■ PROBLEM TO WORK ON:
Read the records and write them out again exactly.

Web interface edit records
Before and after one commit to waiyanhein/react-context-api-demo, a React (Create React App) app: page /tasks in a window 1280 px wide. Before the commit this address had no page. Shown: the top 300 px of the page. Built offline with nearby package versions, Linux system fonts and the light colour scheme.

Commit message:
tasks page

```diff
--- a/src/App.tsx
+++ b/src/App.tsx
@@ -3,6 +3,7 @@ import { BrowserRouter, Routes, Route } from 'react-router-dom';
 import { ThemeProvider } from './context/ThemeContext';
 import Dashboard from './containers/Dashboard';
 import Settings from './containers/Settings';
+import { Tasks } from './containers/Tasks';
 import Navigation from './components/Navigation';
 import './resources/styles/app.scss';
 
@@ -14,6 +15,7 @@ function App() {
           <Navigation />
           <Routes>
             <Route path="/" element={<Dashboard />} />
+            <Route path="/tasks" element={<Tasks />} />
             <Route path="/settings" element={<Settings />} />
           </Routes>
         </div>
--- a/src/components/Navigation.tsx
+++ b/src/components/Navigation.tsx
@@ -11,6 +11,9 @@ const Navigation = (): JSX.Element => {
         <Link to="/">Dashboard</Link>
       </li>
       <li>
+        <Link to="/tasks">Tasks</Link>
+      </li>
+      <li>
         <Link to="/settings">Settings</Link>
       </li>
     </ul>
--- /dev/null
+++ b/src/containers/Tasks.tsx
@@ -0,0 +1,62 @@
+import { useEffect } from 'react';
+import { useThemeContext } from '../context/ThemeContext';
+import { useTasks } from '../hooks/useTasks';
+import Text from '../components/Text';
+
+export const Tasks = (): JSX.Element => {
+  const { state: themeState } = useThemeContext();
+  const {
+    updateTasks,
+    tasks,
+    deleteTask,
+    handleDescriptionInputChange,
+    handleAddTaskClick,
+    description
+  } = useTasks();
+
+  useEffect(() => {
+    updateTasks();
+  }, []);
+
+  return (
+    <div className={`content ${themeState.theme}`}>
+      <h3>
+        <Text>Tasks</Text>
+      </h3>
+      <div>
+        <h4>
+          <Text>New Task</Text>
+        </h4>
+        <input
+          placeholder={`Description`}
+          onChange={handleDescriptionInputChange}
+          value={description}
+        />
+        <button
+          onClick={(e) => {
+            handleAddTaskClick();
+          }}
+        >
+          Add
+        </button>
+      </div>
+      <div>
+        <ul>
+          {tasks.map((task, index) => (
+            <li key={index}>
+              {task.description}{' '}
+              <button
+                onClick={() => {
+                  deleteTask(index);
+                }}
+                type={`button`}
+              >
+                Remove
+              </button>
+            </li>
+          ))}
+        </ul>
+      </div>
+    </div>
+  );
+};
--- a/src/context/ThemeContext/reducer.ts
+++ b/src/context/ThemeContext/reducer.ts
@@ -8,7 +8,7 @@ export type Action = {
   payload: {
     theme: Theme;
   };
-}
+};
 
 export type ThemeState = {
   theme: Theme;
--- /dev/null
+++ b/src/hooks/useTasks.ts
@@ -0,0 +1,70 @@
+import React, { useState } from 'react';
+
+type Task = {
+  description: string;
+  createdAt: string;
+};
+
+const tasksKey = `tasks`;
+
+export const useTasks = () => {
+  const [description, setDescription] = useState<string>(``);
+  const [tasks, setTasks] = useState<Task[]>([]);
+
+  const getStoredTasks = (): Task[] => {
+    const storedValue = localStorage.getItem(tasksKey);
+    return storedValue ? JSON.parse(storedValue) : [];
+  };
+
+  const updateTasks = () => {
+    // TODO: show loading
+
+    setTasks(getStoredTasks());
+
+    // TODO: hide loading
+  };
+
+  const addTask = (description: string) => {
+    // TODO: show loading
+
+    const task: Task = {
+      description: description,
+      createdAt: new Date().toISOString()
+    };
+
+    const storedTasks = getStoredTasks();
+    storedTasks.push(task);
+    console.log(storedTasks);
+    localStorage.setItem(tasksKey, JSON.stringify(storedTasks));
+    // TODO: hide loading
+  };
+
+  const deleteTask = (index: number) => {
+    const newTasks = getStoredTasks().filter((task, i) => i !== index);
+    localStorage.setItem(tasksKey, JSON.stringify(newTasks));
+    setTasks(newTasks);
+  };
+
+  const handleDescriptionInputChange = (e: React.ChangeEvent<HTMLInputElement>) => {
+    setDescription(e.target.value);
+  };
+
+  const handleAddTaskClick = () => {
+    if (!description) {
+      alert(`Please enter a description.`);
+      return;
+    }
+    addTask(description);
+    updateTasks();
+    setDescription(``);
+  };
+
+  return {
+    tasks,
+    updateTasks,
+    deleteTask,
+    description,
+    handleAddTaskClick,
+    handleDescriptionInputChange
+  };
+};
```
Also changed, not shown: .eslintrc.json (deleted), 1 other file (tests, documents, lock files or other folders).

■ REPLY TO THE EXERCISE:
Before and after one commit to waiyanhein/react-context-api-demo, a React (Create React App) app: page /tasks in a window 1280 px wide. Before the commit this address had no page. Shown: the top 300 px of the page. Built offline with nearby package versions, Linux system fonts and the light colour scheme.

Commit message:
tasks page

```diff
--- a/src/App.tsx
+++ b/src/App.tsx
@@ -3,6 +3,7 @@ import { BrowserRouter, Routes, Route } from 'react-router-dom';
 import { ThemeProvider } from './context/ThemeContext';
 import Dashboard from './containers/Dashboard';
 import Settings from './containers/Settings';
+import { Tasks } from './containers/Tasks';
 import Navigation from './components/Navigation';
 import './resources/styles/app.scss';
 
@@ -14,6 +15,7 @@ function App() {
           <Navigation />
           <Routes>
             <Route path="/" element={<Dashboard />} />
+            <Route path="/tasks" element={<Tasks />} />
             <Route path="/settings" element={<Settings />} />
           </Routes>
         </div>
--- a/src/components/Navigation.tsx
+++ b/src/components/Navigation.tsx
@@ -11,6 +11,9 @@ const Navigation = (): JSX.Element => {
         <Link to="/">Dashboard</Link>
       </li>
       <li>
+        <Link to="/tasks">Tasks</Link>
+      </li>
+      <li>
         <Link to="/settings">Settings</Link>
       </li>
     </ul>
--- /dev/null
+++ b/src/containers/Tasks.tsx
@@ -0,0 +1,62 @@
+import { useEffect } from 'react';
+import { useThemeContext } from '../context/ThemeContext';
+import { useTasks } from '../hooks/useTasks';
+import Text from '../components/Text';
+
+export const Tasks = (): JSX.Element => {
+  const { state: themeState } = useThemeContext();
+  const {
+    updateTasks,
+    tasks,
+    deleteTask,
+    handleDescriptionInputChange,
+    handleAddTaskClick,
+    description
+  } = useTasks();
+
+  useEffect(() => {
+    updateTasks();
+  }, []);
+
+  return (
+    <div className={`content ${themeState.theme}`}>
+      <h3>
+        <Text>Tasks</Text>
+      </h3>
+      <div>
+        <h4>
+          <Text>New Task</Text>
+        </h4>
+        <input
+          placeholder={`Description`}
+          onChange={handleDescriptionInputChange}
+          value={description}
+        />
+        <button
+          onClick={(e) => {
+            handleAddTaskClick();
+          }}
+        >
+          Add
+        </button>
+      </div>
+      <div>
+        <ul>
+          {tasks.map((task, index) => (
+            <li key={index}>
+              {task.description}{' '}
+              <button
+                onClick={() => {
+                  deleteTask(index);
+                }}
+                type={`button`}
+              >
+                Remove
+              </button>
+            </li>
+          ))}
+        </ul>
+      </div>
+    </div>
+  );
+};
--- a/src/context/ThemeContext/reducer.ts
+++ b/src/context/ThemeContext/reducer.ts
@@ -8,7 +8,7 @@ export type Action = {
   payload: {
     theme: Theme;
   };
-}
+};
 
 export type ThemeState = {
   theme: Theme;
--- /dev/null
+++ b/src/hooks/useTasks.ts
@@ -0,0 +1,70 @@
+import React, { useState } from 'react';
+
+type Task = {
+  description: string;
+  createdAt: string;
+};
+
+const tasksKey = `tasks`;
+
+export const useTasks = () => {
+  const [description, setDescription] = useState<string>(``);
+  const [tasks, setTasks] = useState<Task[]>([]);
+
+  const getStoredTasks = (): Task[] => {
+    const storedValue = localStorage.getItem(tasksKey);
+    return storedValue ? JSON.parse(storedValue) : [];
+  };
+
+  const updateTasks = () => {
+    // TODO: show loading
+
+    setTasks(getStoredTasks());
+
+    // TODO: hide loading
+  };
+
+  const addTask = (description: string) => {
+    // TODO: show loading
+
+    const task: Task = {
+      description: description,
+      createdAt: new Date().toISOString()
+    };
+
+    const storedTasks = getStoredTasks();
+    storedTasks.push(task);
+    console.log(storedTasks);
+    localStorage.setItem(tasksKey, JSON.stringify(storedTasks));
+    // TODO: hide loading
+  };
+
+  const deleteTask = (index: number) => {
+    const newTasks = getStoredTasks().filter((task, i) => i !== index);
+    localStorage.setItem(tasksKey, JSON.stringify(newTasks));
+    setTasks(newTasks);
+  };
+
+  const handleDescriptionInputChange = (e: React.ChangeEvent<HTMLInputElement>) => {
+    setDescription(e.target.value);
+  };
+
+  const handleAddTaskClick = () => {
+    if (!description) {
+      alert(`Please enter a description.`);
+      return;
+    }
+    addTask(description);
+    updateTasks();
+    setDescription(``);
+  };
+
+  return {
+    tasks,
+    updateTasks,
+    deleteTask,
+    description,
+    handleAddTaskClick,
+    handleDescriptionInputChange
+  };
+};
```
Also changed, not shown: .eslintrc.json (deleted), 1 other file (tests, documents, lock files or other folders).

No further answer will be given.